Work instruction =>
Identify each line below that contains the word "reflete", and copy it out.

Data to process =>
-*-

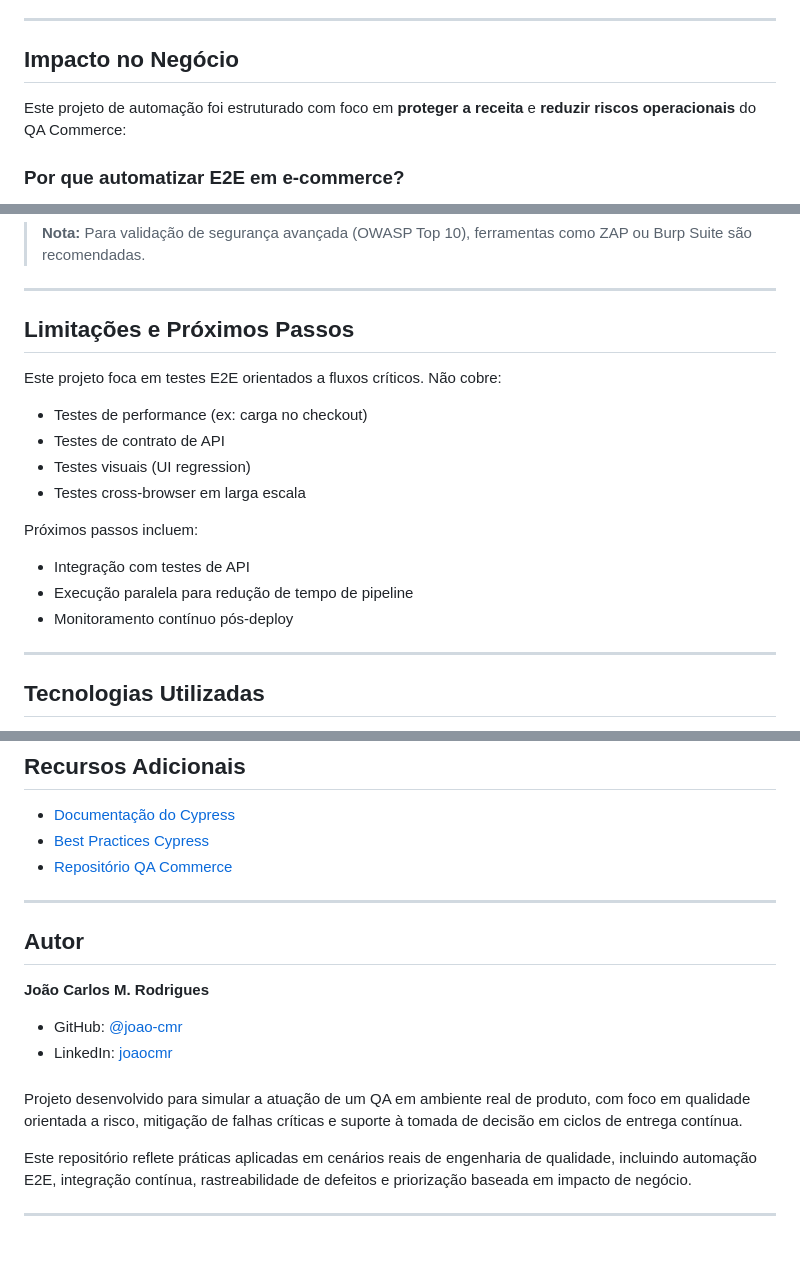
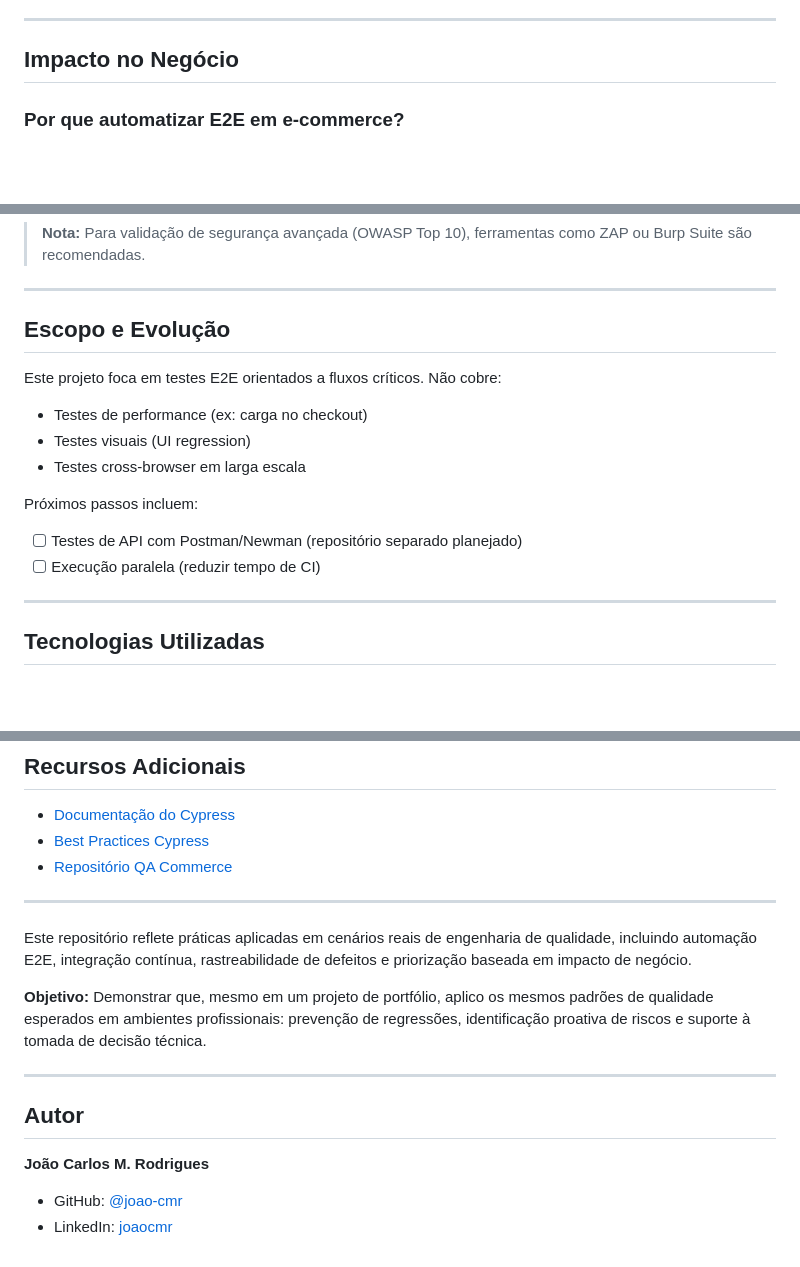
Before and after one commit to joao-cmr/qa-commerce-teste, a Markdown page: README.md, 3 parts joined by grey strips. Rendered like a GitHub page; blank space fills up the shorter version.

```diff
--- a/README.md
+++ b/README.md
@@ -16,7 +16,6 @@ Suíte de testes E2E orientada a risco, focada na proteção de receita e preven
 
 ##  Impacto no Negócio
 
-Este projeto de automação foi estruturado com foco em **proteger a receita** e **reduzir riscos operacionais** do QA Commerce:
 
 ### Por que automatizar E2E em e-commerce?
 
@@ -139,19 +138,18 @@ Além dos testes funcionais, o checkout possui **validação de inputs perigosos
 
 ---
 
-## Limitações e Próximos Passos
+##  Escopo e Evolução
 
 Este projeto foca em testes E2E orientados a fluxos críticos. Não cobre:
 
 - Testes de performance (ex: carga no checkout)
-- Testes de contrato de API
 - Testes visuais (UI regression)
 - Testes cross-browser em larga escala
 
 Próximos passos incluem:
-- Integração com testes de API
-- Execução paralela para redução de tempo de pipeline
-- Monitoramento contínuo pós-deploy
+
+- [ ] Testes de API com Postman/Newman (repositório separado planejado)
+- [ ] Execução paralela (reduzir tempo de CI)
 
 ---
 
@@ -370,18 +368,18 @@ Se encontrar problemas ao executar os testes:
 
 ---
 
+####
+
+Este repositório reflete práticas aplicadas em cenários reais de engenharia de qualidade, incluindo automação E2E, integração contínua, rastreabilidade de defeitos e priorização baseada em impacto de negócio.
+
+**Objetivo:** Demonstrar que, mesmo em um projeto de portfólio, aplico os mesmos padrões de qualidade esperados em ambientes profissionais: prevenção de regressões, identificação proativa de riscos e suporte à tomada de decisão técnica.
+
+
+---
+
 ##  Autor
 
 **João Carlos M. Rodrigues**
 
 - GitHub: [@joao-cmr](https://github.com/joao-cmr)
 - LinkedIn: [joaocmr](https://linkedin.com/in/joaocmr)
-
-####
-Projeto desenvolvido para simular a atuação de um QA em ambiente real de produto, com foco em qualidade orientada a risco, mitigação de falhas críticas e suporte à tomada de decisão em ciclos de entrega contínua.
-
-Este repositório reflete práticas aplicadas em cenários reais de engenharia de qualidade, incluindo automação E2E, integração contínua, rastreabilidade de defeitos e priorização baseada em impacto de negócio.
-
-
-
----
```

-*-

Answer to the problem =>
+Este repositório reflete práticas aplicadas em cenários reais de engenharia de qualidade, incluindo automação E2E, integração contínua, rastreabilidade de defeitos e priorização baseada em impacto de negócio.
-Este repositório reflete práticas aplicadas em cenários reais de engenharia de qualidade, incluindo automação E2E, integração contínua, rastreabilidade de defeitos e priorização baseada em impacto de negócio.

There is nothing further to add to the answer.